Would you please copy the entries exactly, leaving every picture aside?

[Before and after images]
*** Block opens ***

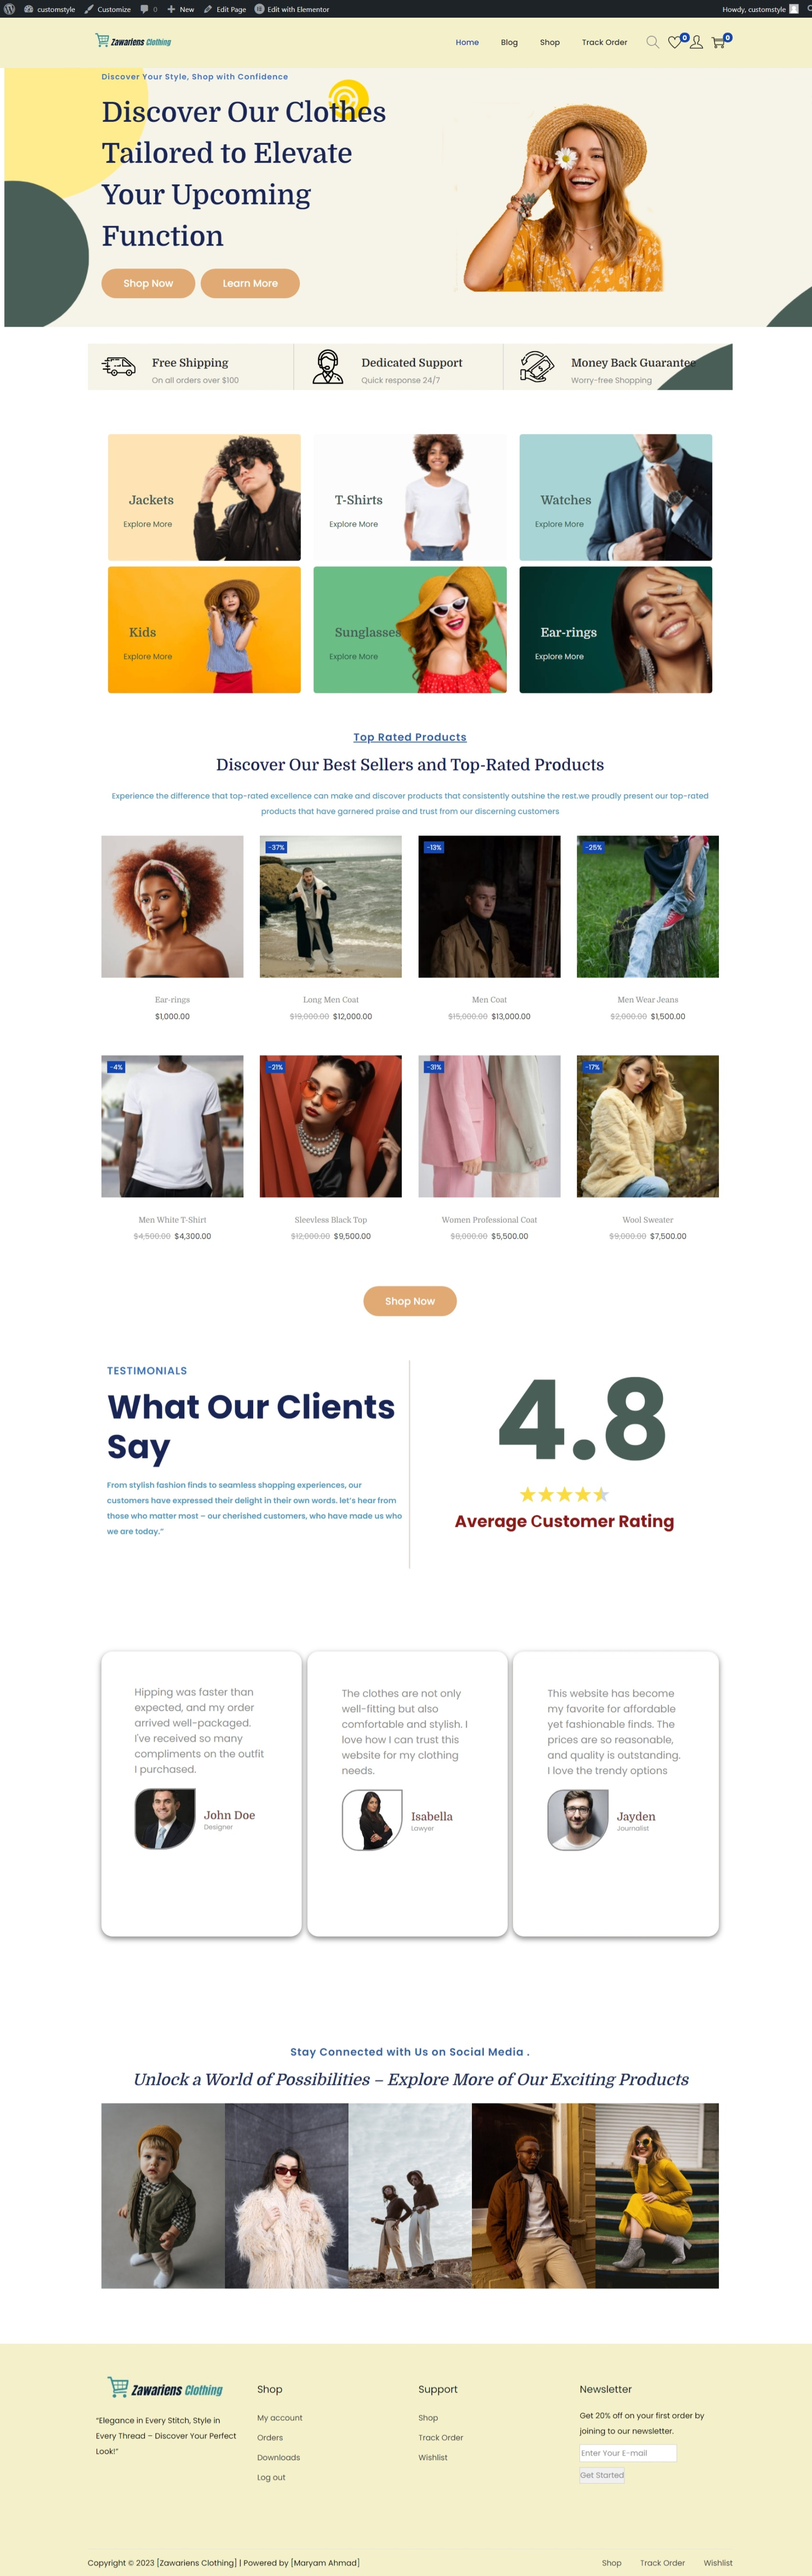
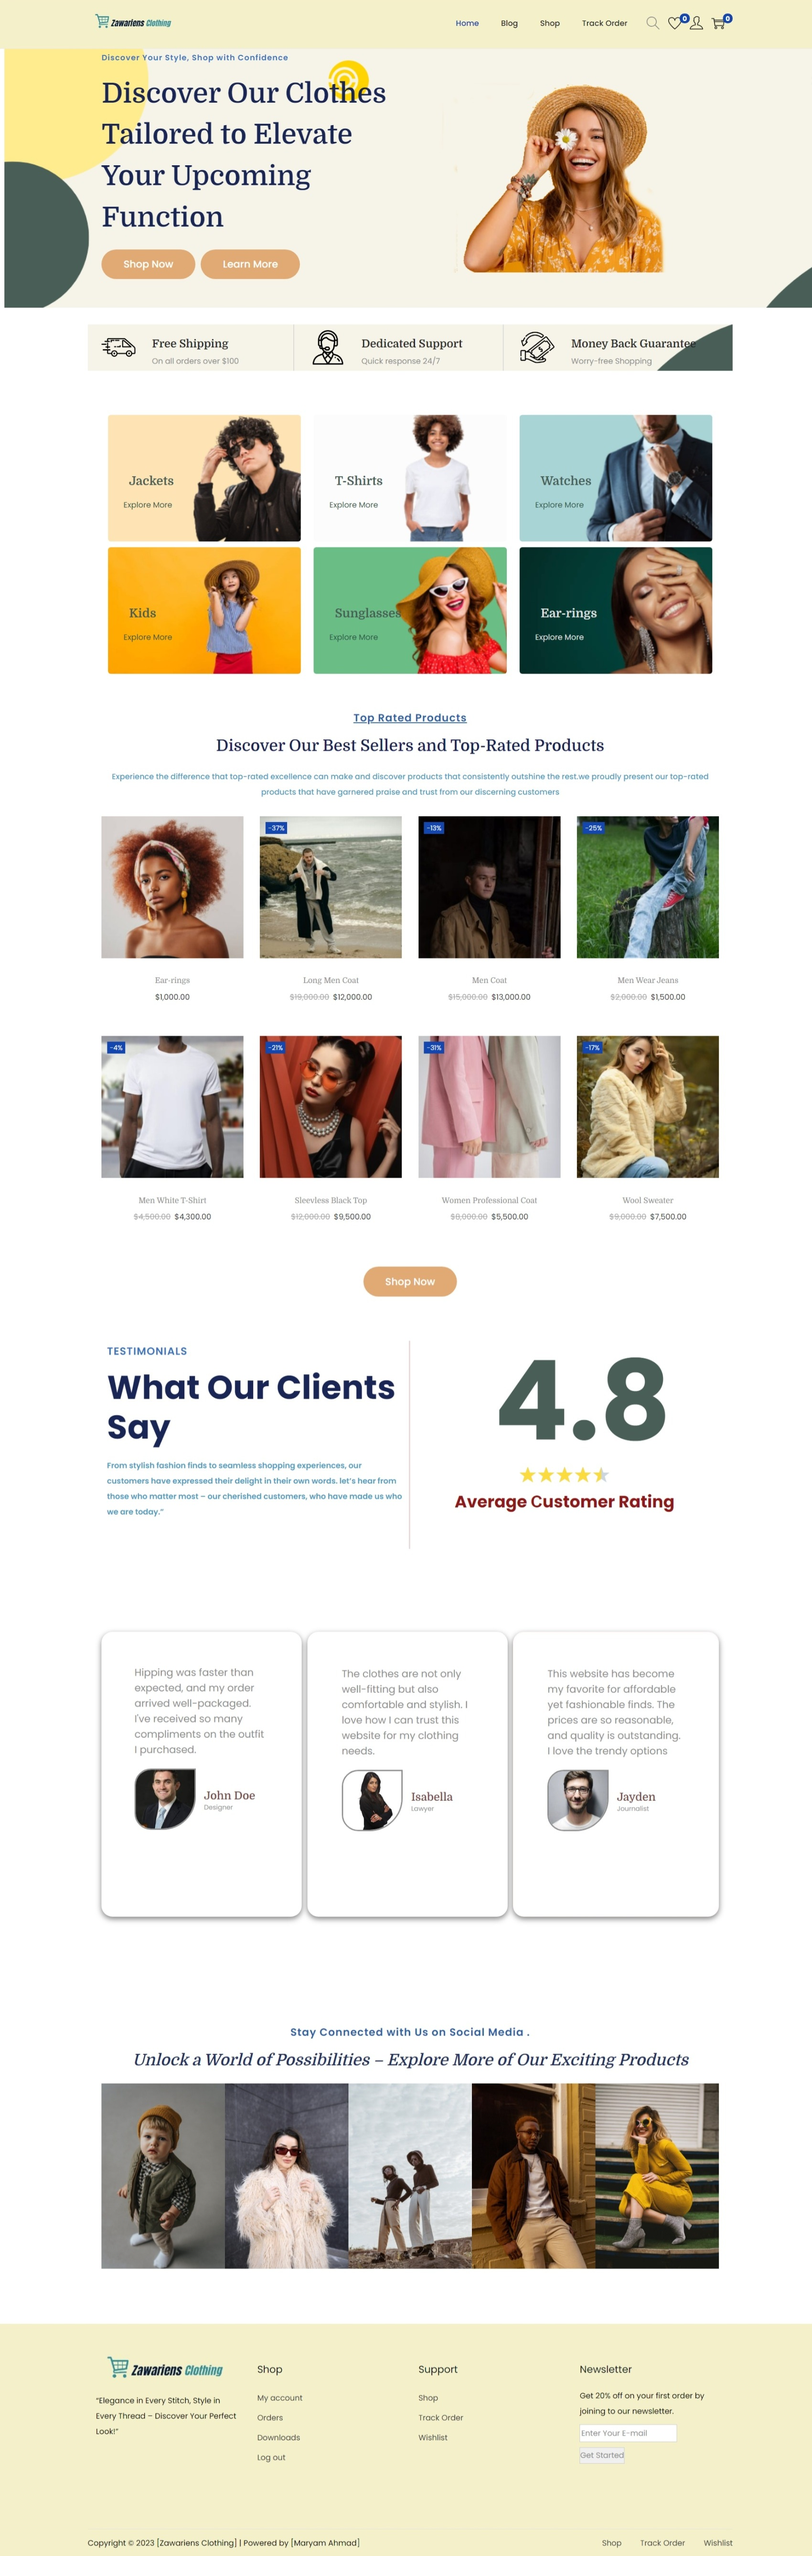
Updated code

diff --git a/style.css b/style.css
@@ -22,7 +22,7 @@ html { /*For Button Links on page*/
 }
 @media (max-width: 600px) {
   .top-bar {
-    width: 1105px;
+    width: 1070px;
     height: 70px;
   }
   .top-icon {
@@ -120,7 +120,7 @@ html { /*For Button Links on page*/
   .hero-section {
    flex-direction: column;
    gap: 10px;
-   width: 1105px;
+   width: 1070px;
    height: 1350px;
   }
   .hero-left-side{
@@ -1029,7 +1029,7 @@ html { /*For Button Links on page*/
 @media (max-width: 600px) {
 .footer {
   display: grid;
-  width: 1105px;
+  width: 1070px;
   height:auto;
   margin-top: 100px;
 }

*** Block closes ***

### SOLUTION:
Updated code

diff --git a/style.css b/style.css
@@ -22,7 +22,7 @@ html { /*For Button Links on page*/
 }
 @media (max-width: 600px) {
   .top-bar {
-    width: 1105px;
+    width: 1070px;
     height: 70px;
   }
   .top-icon {
@@ -120,7 +120,7 @@ html { /*For Button Links on page*/
   .hero-section {
    flex-direction: column;
    gap: 10px;
-   width: 1105px;
+   width: 1070px;
    height: 1350px;
   }
   .hero-left-side{
@@ -1029,7 +1029,7 @@ html { /*For Button Links on page*/
 @media (max-width: 600px) {
 .footer {
   display: grid;
-  width: 1105px;
+  width: 1070px;
   height:auto;
   margin-top: 100px;
 }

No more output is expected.